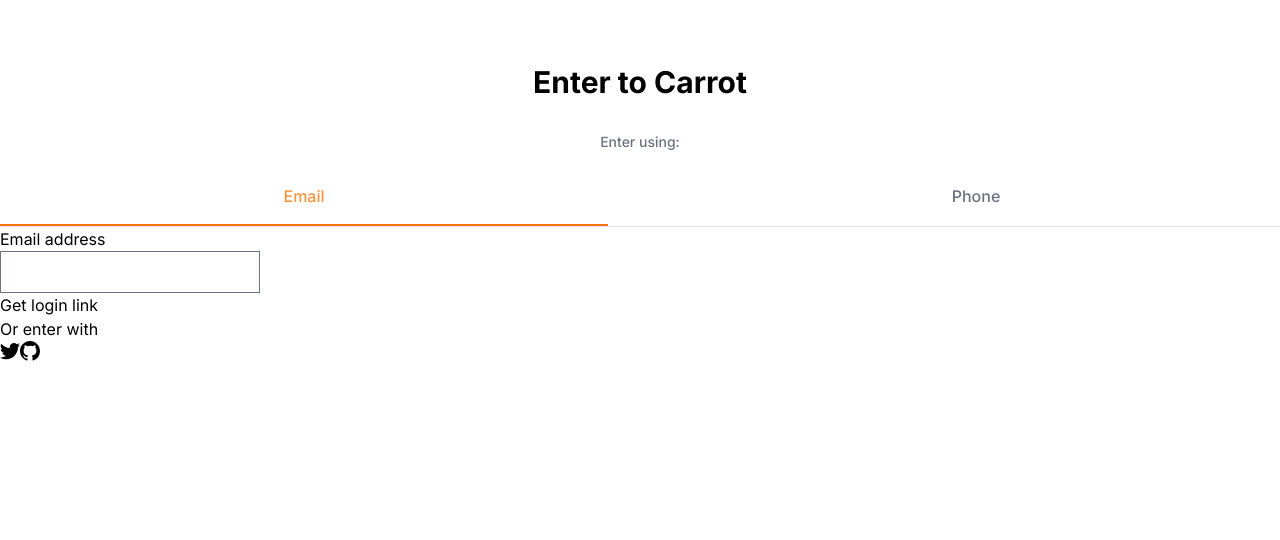
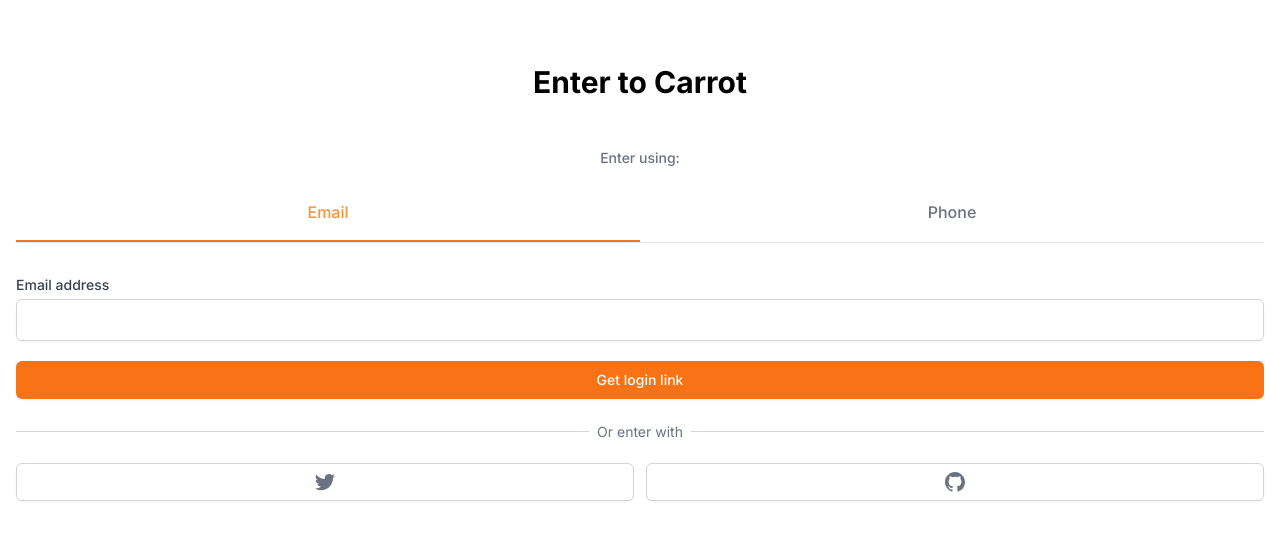
Before and after one commit to osh612/carrot-market, a Next.js app: page /enter in a window 1280 px wide. Shown: the top 540 px of the page. Built offline with nearby package versions, Linux system fonts and the light colour scheme.

Commit message:
enter page form fix

```diff
--- a/app/enter/page.tsx
+++ b/app/enter/page.tsx
@@ -6,18 +6,17 @@
   return classnames.join(" ");
 }
 
-
 export default function Enter() {
   const [method, setMethod] = useState<"email" | "phone">("email");
   const onEmailClick = () => setMethod("email");
   const onPhoneClick = () => setMethod("phone");
   return (
-    <div className="mt-16">
+    <div className="mt-16 px-4">
       <h3 className="text-3xl font-bold text-center">Enter to Carrot</h3>
-      <div className="mt-8">
+      <div className="mt-12">
         <div className="flex flex-col items-center">
           <h5 className="text-sm text-gray-500 font-medium">Enter using:</h5>
-          <div className="grid border-b w-full mt-8 grid-cols-2 gap-16">
+          <div className="grid  border-b  w-full mt-8 grid-cols-2 ">
             <button
               className={ cls(
                 "pb-4 font-medium border-b-2",
@@ -35,34 +34,48 @@
               onClick={onPhoneClick}>Phone</button>
           </div>
         </div>
-        <form>
-          <label>
+        <form className="flex flex-col mt-8">
+          <label className="text-sm font-medium text-gray-700">
             {method === "email" ? "Email address" : null}
             {method === "phone" ? "Phone number" : null}
           </label>
-          <div>
-            {method === "email" ? <input type="email" required /> : null}
+          <div className="mt-1">
+            {method === "email" ? (
+              <input
+                type="email"
+                className="appearance-none w-full px-3 py-2 border border-gray-300 rounded-md shadow-sm placeholder-gray-400 focus:outline-none focus:ring-orange-500 focus:border-orange-500"
+                required
+              />
+            ) : null}
             {method === "phone" ? (
-              <div>
-                <span>+82</span>
-                <input type="number" required />
+                <div className="flex rounded-md shadow-sm">
+                <span className="flex items-center justify-center px-3 rounded-l-md border border-r-0 border-gray-300 bg-gray-50 text-gray-500 select-none text-sm">
+                  +82
+                </span>
+                <input
+                  type="number"
+                  className="appearance-none w-full px-3 py-2 border border-gray-300 rounded-md rounded-l-none shadow-sm placeholder-gray-400 focus:outline-none focus:ring-orange-500 focus:border-orange-500"
+                  required
+                />
               </div>
             ) : null}
           </div>
-          <button>
+          <button className="mt-5 bg-orange-500 hover:bg-orange-600 text-white py-2 px-4 border border-transparent rounded-md shadow-sm text-sm font-medium focus:ring-2 focus:ring-offset-2 focus:ring-orange-500 focus:outline-none ">
             {method === "email" ? "Get login link" : null}
             {method === "phone" ? "Get one-time password" : null}
           </button>
         </form>
-        <div>
-          <div>
-            <div />
-            <div>
-              <span>Or enter with</span>
+        <div className="mt-8">
+          <div className="relative">
+            <div className="absolute w-full border-t border-gray-300" />
+            <div className="relative -top-3 text-center ">
+              <span className="bg-white px-2 text-sm text-gray-500">
+                Or enter with
+              </span>
             </div>
           </div>
-          <div>
-            <button>
+          <div className="grid grid-cols-2 mt-2 gap-3">
+            <button className="flex justify-center items-center py-2 px-4 border border-gray-300 rounded-md shadow-sm bg-white text-sm font-medium text-gray-500 hover:bg-gray-50">
               <svg
                 className="w-5 h-5"
                 aria-hidden="true"
@@ -72,7 +85,7 @@
                 <path d="M6.29 18.251c7.547 0 11.675-6.253 11.675-11.675 0-.178 0-.355-.012-.53A8.348 8.348 0 0020 3.92a8.19 8.19 0 01-2.357.646 4.118 4.118 0 001.804-2.27 8.224 8.224 0 01-2.605.996 4.107 4.107 0 00-6.993 3.743 11.65 11.65 0 01-8.457-4.287 4.106 4.106 0 001.27 5.477A4.073 4.073 0 01.8 7.713v.052a4.105 4.105 0 003.292 4.022 4.095 4.095 0 01-1.853.07 4.108 4.108 0 003.834 2.85A8.233 8.233 0 010 16.407a11.616 11.616 0 006.29 1.84" />
               </svg>
             </button>
-            <button>
+            <button className="flex justify-center items-center py-2 px-4 border border-gray-300 rounded-md shadow-sm bg-white text-sm font-medium text-gray-500 hover:bg-gray-50">
               <svg
                 className="w-5 h-5"
                 aria-hidden="true"
```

+++++

## TASK STATEMENT
Go through the data and gather every line that holds "number".

## ANSWER TO THIS TASK
             {method === "phone" ? "Phone number" : null}
-                <input type="number" required />
+                  type="number"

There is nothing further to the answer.